Wojciech Szczesny believes leaving Arsenal was the ‘greatest decision of his career’ and has thanked Roma for allowing him to ‘grow’ as a goalkeeper.
The Pole, often maligned during his time in the Premier League at Arsenal, has restored his reputation on the back of a successful two-year loan stint with the Serie A giants.
But with his loan deal with the Giallorossi set to expire once again, the player’s future is once again under the spotlight.
Whatever next though, Szczesny believes his game has developed following his decision to leave Arsenal.
“I could have stayed in an environment that was going negatively for me. Instead the opportunity that came gave me a fresh start,” Szczesny told The Guardian.
“You get a new perspective. You get new coaches and influences. You learn new drills. You do new things. Now I am very happy that it happened, even if the first impression was that I might be out of Arsenal, which was very painful. Now I think it was probably the best thing that could have happened to me.”
Szczesny feels he’s currently in the best form of his career and whatever happens next, he wants to ensure he continues to develop.
“The one thing I want to do is make sure I don’t stay still… I was quite still for five years – sometimes I played better, sometimes worse, sometimes phenomenal, sometimes rubbish,” Szczesny added.
“You take steps forwards and backwards. It is not very good for your head if you go up and down and up and down. I want to try to keep going up, with my quality and with my decisions that I make.
‘I am 27, the best I have ever been, I still have room to improve and I want to make sure that room doesn’t stay empty. I want to go into that room. It feels like a big moment.”
Speaking of his time with Roma, the Poland keeper continued: ‘The biggest thing I have taken away from these two years at Roma is the fact I grew as a goalkeeper. It’s just raising your levels, your standards. I absorbed a bigger knowledge of football, the tactical side of the game.
“You don’t see me with that rush of blood that I used to have as a younger keeper.

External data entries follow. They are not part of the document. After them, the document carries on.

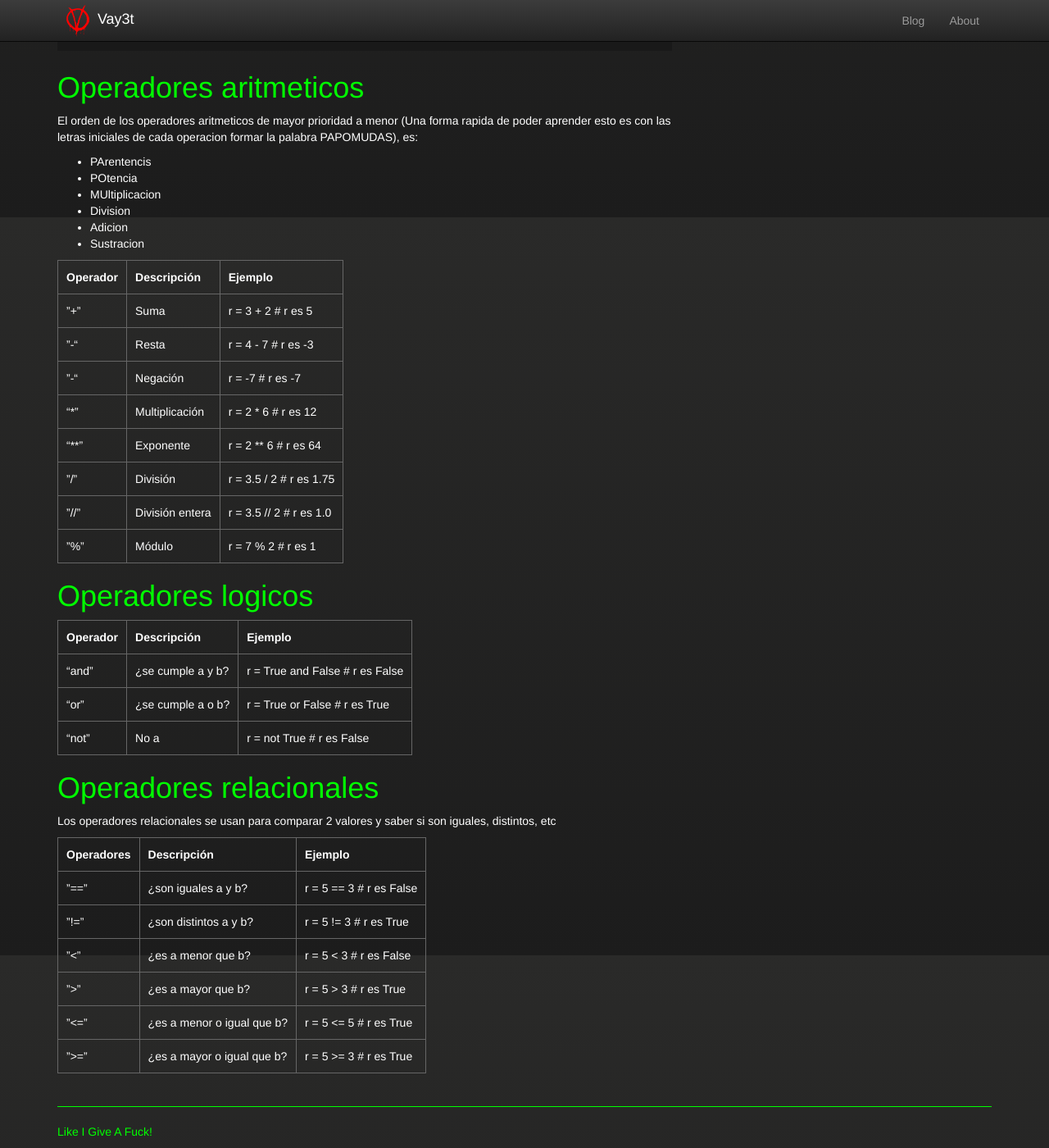
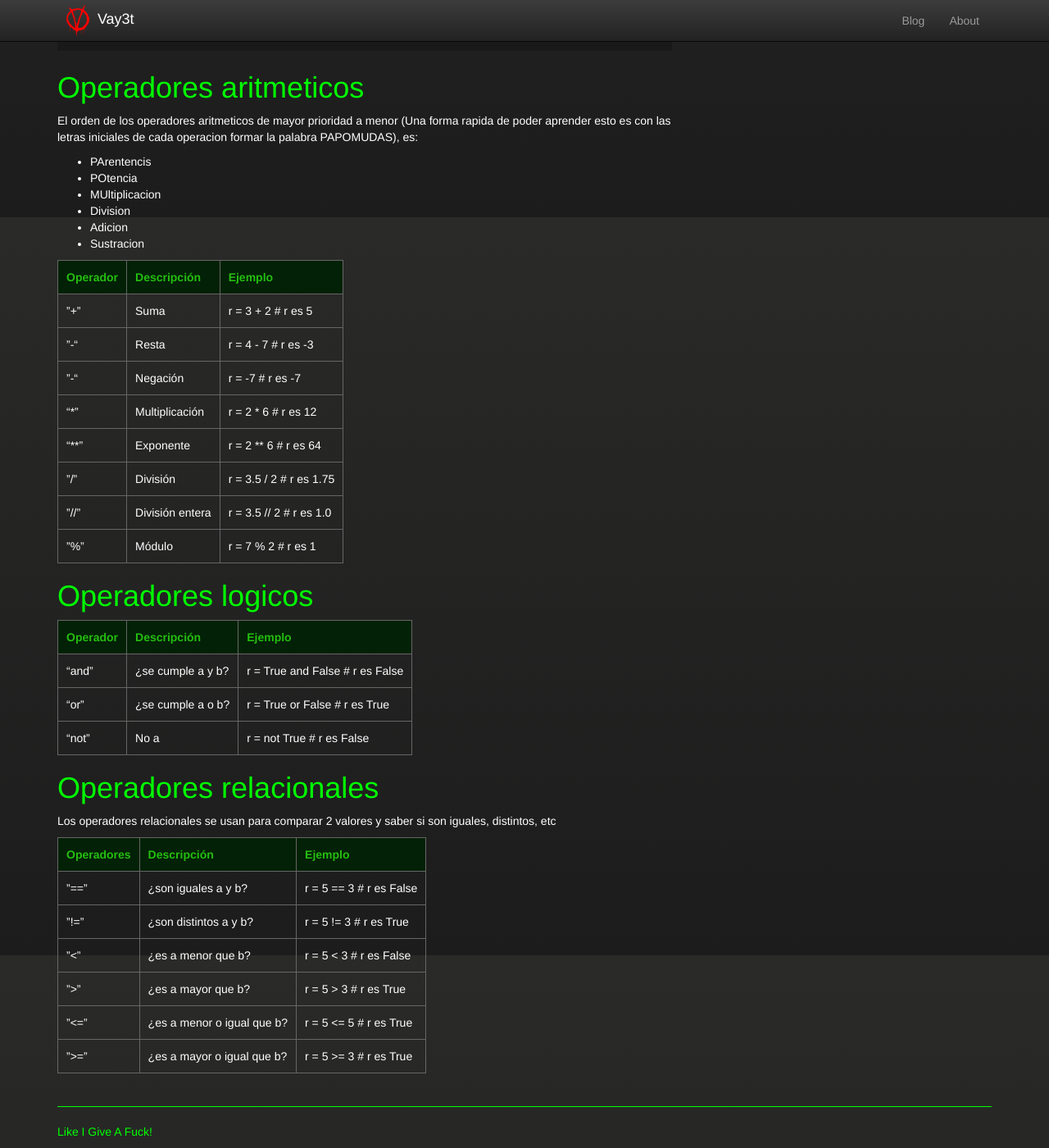
Before and after one commit to pvallejos/pvallejos.github.io, a Jekyll site: the page built from _posts/2017-10-17-Python-Part-1.md, in a window 1280 px wide and 1400 px high, scrolled down 1535 px. Shown: the whole window at 82% size. Built offline with Jekyll 4.4.1, drawn with Linux system fonts in a browser that asks for light colours; nearby versions of some CDN libraries; comment, search, counter and statistics services are not loaded.

Commit message:
Update vay3t.css

```diff
--- a/assets/css/vay3t.css
+++ b/assets/css/vay3t.css
@@ -438,3 +438,8 @@ table th[class*="col-"] {
     border-bottom: 0;
   }
 }
+
+th {
+background: #022106;
+color: #25be10;
+}
```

It’s not that I don’t feel that rush of blood but tactically you are more aware of when to be involved, when to let the defenders recover.”